Many student borrowers who are graduating and thinking about student loan repayment have questions about “loan consolidation”.

What is loan consolidation?

Loan consolidation simply means borrowing a new loan to pay off one or more existing loans.

There are two types of student loan consolidation – Federal and Private.

It is important not to confuse the two types. Federal loan consolidation involves only federal loans (typically Stafford and/or Perkins loans). The low, fixed interest rate available on federal consolidation loans is not available on private consolidation loans, however some lenders do offer a fixed rate option from time to time.

Private consolidation loans, in general, have variable interest rates and some have fees associated with borrowing. The interest rates, in most cases, are very similar to the interest rates of the existing private loans being consolidated. In essence, private consolidation loans replace one private loan with another.

Please note: Private loan consolidation is one method available to help student borrowers manage their educational loan debt. Private loan consolidation is not advantageous for every borrower. Make sure you are fully aware of the terms and any fees associated with a consolidation loan before you apply.

Why then would I choose to consolidate my private education loans?

Simplify: By consolidating, student borrowers who currently have more than one type of private education loan can combine their existing loans into one new loan. This eliminates the need to make multiple payments to multiple lenders.

Better Interest Rates: If your credit score has improved significantly since you borrowed your original private loan(s), you may qualify for a lower interest rate than what you currently have.

Lower Monthly Payments: Depending on the size of your consolidation loan you may be able to choose a longer repayment period. Increasing your repayment period will decrease the amount you pay each month.

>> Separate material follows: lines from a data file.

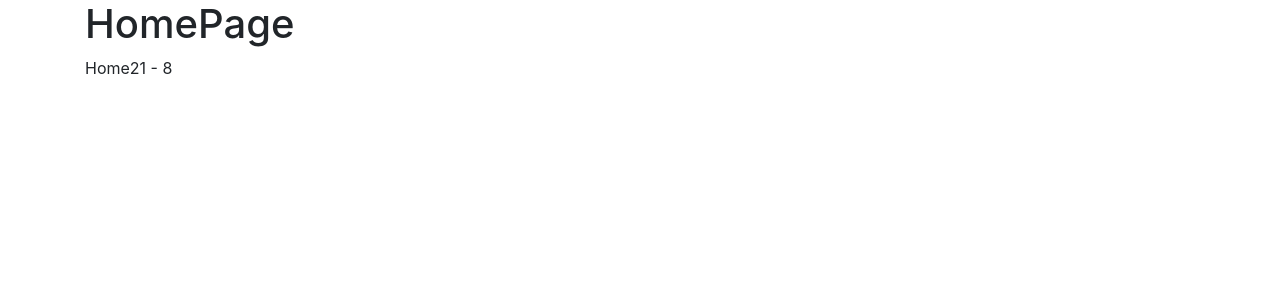
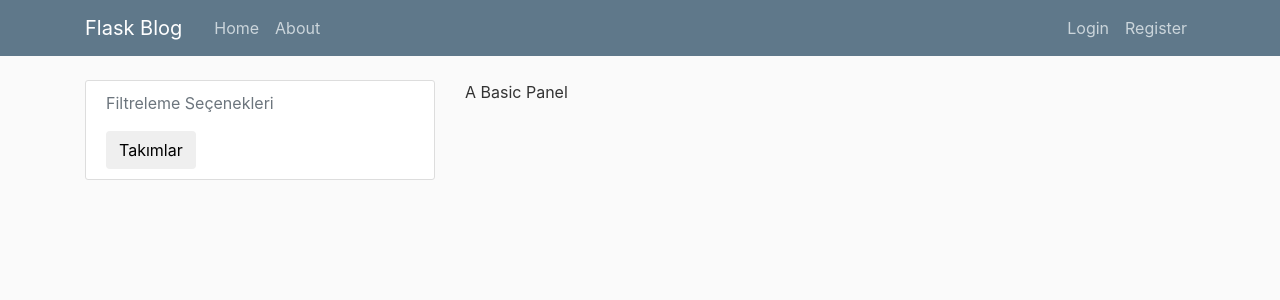
Before and after one commit to erkamakcinar/transfrmarkv2, a Flask app: page / in a window 1280 px wide. Shown: the top 300 px of the page. Run offline with Flask 2, Linux system fonts and the light colour scheme; some libraries are stand-ins or nearby versions.

Commit message:
layout are setting up to a clean view

```diff
--- a/server.py
+++ b/server.py
@@ -1,4 +1,4 @@
-from flask import Flask,render_template
+from flask import Flask,render_template, url_for
 
 app = Flask(__name__)
 
--- /dev/null
+++ b/static/main.css
@@ -0,0 +1,80 @@
+body {
+    background: #fafafa;
+    color: #333333;
+    margin-top: 5rem;
+  }
+
+  h1, h2, h3, h4, h5, h6 {
+    color: #444444;
+  }
+
+  .bg-steel {
+    background-color: #5f788a;
+  }
+
+  .site-header .navbar-nav .nav-link {
+    color: #cbd5db;
+  }
+
+  .site-header .navbar-nav .nav-link:hover {
+    color: #ffffff;
+  }
+
+  .site-header .navbar-nav .nav-link.active {
+    font-weight: 500;
+  }
+
+  .content-section {
+    background: #ffffff;
+    padding: 10px 20px;
+    border: 1px solid #dddddd;
+    border-radius: 3px;
+    margin-bottom: 20px;
+  }
+
+  .article-title {
+    color: #444444;
+  }
+
+  a.article-title:hover {
+    color: #428bca;
+    text-decoration: none;
+  }
+
+  .article-content {
+    white-space: pre-line;
+  }
+
+  .article-img {
+    height: 65px;
+    width: 65px;
+    margin-right: 16px;
+  }
+
+  .article-metadata {
+    padding-bottom: 1px;
+    margin-bottom: 4px;
+    border-bottom: 1px solid #e3e3e3
+  }
+
+  .article-metadata a:hover {
+    color: #333;
+    text-decoration: none;
+  }
+
+  .article-svg {
+    width: 25px;
+    height: 25px;
+    vertical-align: middle;
+  }
+
+  .account-img {
+    height: 125px;
+    width: 125px;
+    margin-right: 20px;
+    margin-bottom: 16px;
+  }
+
+  .account-heading {
+    font-size: 2.5rem;
+  }
--- a/templates/layout.html
+++ b/templates/layout.html
@@ -1,5 +1,6 @@
 <!DOCTYPE html>
 <html>
+
 <head>
 
     <!-- Required meta tags -->
@@ -7,29 +8,81 @@
     <meta name="viewport" content="width=device-width, initial-scale=1, shrink-to-fit=no">
 
     <!-- Bootstrap CSS -->
-    <link rel="stylesheet" href="https://maxcdn.bootstrapcdn.com/bootstrap/4.0.0/css/bootstrap.min.css" integrity="sha384-Gn5384xqQ1aoWXA+058RXPxPg6fy4IWvTNh0E263XmFcJlSAwiGgFAW/dAiS6JXm" crossorigin="anonymous">
+    <link rel="stylesheet" href="https://maxcdn.bootstrapcdn.com/bootstrap/4.0.0/css/bootstrap.min.css"
+        integrity="sha384-Gn5384xqQ1aoWXA+058RXPxPg6fy4IWvTNh0E263XmFcJlSAwiGgFAW/dAiS6JXm" crossorigin="anonymous">
 
     <link rel="stylesheet" type="text/css" href="{{ url_for('static', filename='main.css') }}">
 
     {% if title %}
-        <title>Transfermarkt - {{ title }}</title>
+    <title>Transfermarkt - {{ title }}</title>
     {% else %}
-        <title>Acep Ne</title>
+    <title>Transfermarkt</title>
     {% endif %}
 </head>
 
 <body>
-    <div class="container">
-        {% block content %}{% endblock %}
-    </div>
-    <div class="container">
-        {% block content2 %}{% endblock %}
-    </div>
+
+    <!-- Navbar -->
+    <header class="site-header">
+        <nav class="navbar navbar-expand-md navbar-dark bg-steel fixed-top">
+            <div class="container">
+                <a class="navbar-brand mr-4" href="/">Flask Blog</a>
+                <button class="navbar-toggler" type="button" data-toggle="collapse" data-target="#navbarToggle"
+                    aria-controls="navbarToggle" aria-expanded="false" aria-label="Toggle navigation">
+                    <span class="navbar-toggler-icon"></span>
+                </button>
+                <div class="collapse navbar-collapse" id="navbarToggle">
+                    <div class="navbar-nav mr-auto">
+                        <a class="nav-item nav-link" href="/">Home</a>
+                        <a class="nav-item nav-link" href="/about">About</a>
+                    </div>
+                    <!-- Navbar Right Side -->
+                    <div class="navbar-nav">
+                        <a class="nav-item nav-link" href="/login">Login</a>
+                        <a class="nav-item nav-link" href="/register">Register</a>
+                    </div>
+                </div>
+            </div>
+        </nav>
+    </header>
+
+    <main role="main" class="container">
+        <div class="row">
+            <div class="col-md-4">
+                <div class="content-section">
+                    <p class='text-muted'>Filtreleme Seçenekleri</p>
+                    <button type="button" class="btn" data-toggle="collapse" data-target="#takım">Takımlar</button>
+                    <div id="takım" class="collapse">
+                        <div class="form-check">
+                            <input type="checkbox" class="form-check-input" id="takim1" name="fenerbahçe" value="something" checked>
+                            <label class="form-check-label" for="check1">Fenerbahçe</label>
+                        </div>
+                        <div class="form-check">
+                            <input type="checkbox" class="form-check-input" id="takim2" name="galatasaray" value="something" checked>
+                            <label class="form-check-label" for="check1">Galatasaray</label>
+                        </div>
+                    </div>
+                </div>
+            </div>
+            <div class="col-md-8">
+                <div class="panel panel-default">
+                    <div class="panel-body">A Basic Panel</div>
+                </div>
+            </div>
+    </main>
+
     <!-- Optional JavaScript -->
     <!-- jQuery first, then Popper.js, then Bootstrap JS -->
-    <script src="https://code.jquery.com/jquery-3.2.1.slim.min.js" integrity="sha384-KJ3o2DKtIkvYIK3UENzmM7KCkRr/rE9/Qpg6aAZGJwFDMVNA/GpGFF93hXpG5KkN" crossorigin="anonymous"></script>
-    <script src="https://cdnjs.cloudflare.com/ajax/libs/popper.js/1.12.9/umd/popper.min.js" integrity="sha384-ApNbgh9B+Y1QKtv3Rn7W3mgPxhU9K/ScQsAP7hUibX39j7fakFPskvXusvfa0b4Q" crossorigin="anonymous"></script>
-    <script src="https://maxcdn.bootstrapcdn.com/bootstrap/4.0.0/js/bootstrap.min.js" integrity="sha384-JZR6Spejh4U02d8jOt6vLEHfe/JQGiRRSQQxSfFWpi1MquVdAyjUar5+76PVCmYl" crossorigin="anonymous"></script>
+    <script src="https://code.jquery.com/jquery-3.2.1.slim.min.js"
+        integrity="sha384-KJ3o2DKtIkvYIK3UENzmM7KCkRr/rE9/Qpg6aAZGJwFDMVNA/GpGFF93hXpG5KkN"
+        crossorigin="anonymous"></script>
+    <script src="https://cdnjs.cloudflare.com/ajax/libs/popper.js/1.12.9/umd/popper.min.js"
+        integrity="sha384-ApNbgh9B+Y1QKtv3Rn7W3mgPxhU9K/ScQsAP7hUibX39j7fakFPskvXusvfa0b4Q"
+        crossorigin="anonymous"></script>
+    <script src="https://maxcdn.bootstrapcdn.com/bootstrap/4.0.0/js/bootstrap.min.js"
+        integrity="sha384-JZR6Spejh4U02d8jOt6vLEHfe/JQGiRRSQQxSfFWpi1MquVdAyjUar5+76PVCmYl"
+        crossorigin="anonymous"></script>
 
 </body>
+
 </html>
```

Of course, this also increases the total cost of your loan because you are paying interest over a longer period of time.

You may find additional loan consolidation resources and a list of lenders currently offering private education loan consolidation products at http://www.finaid.org/loans/privateconsolidation.phtml.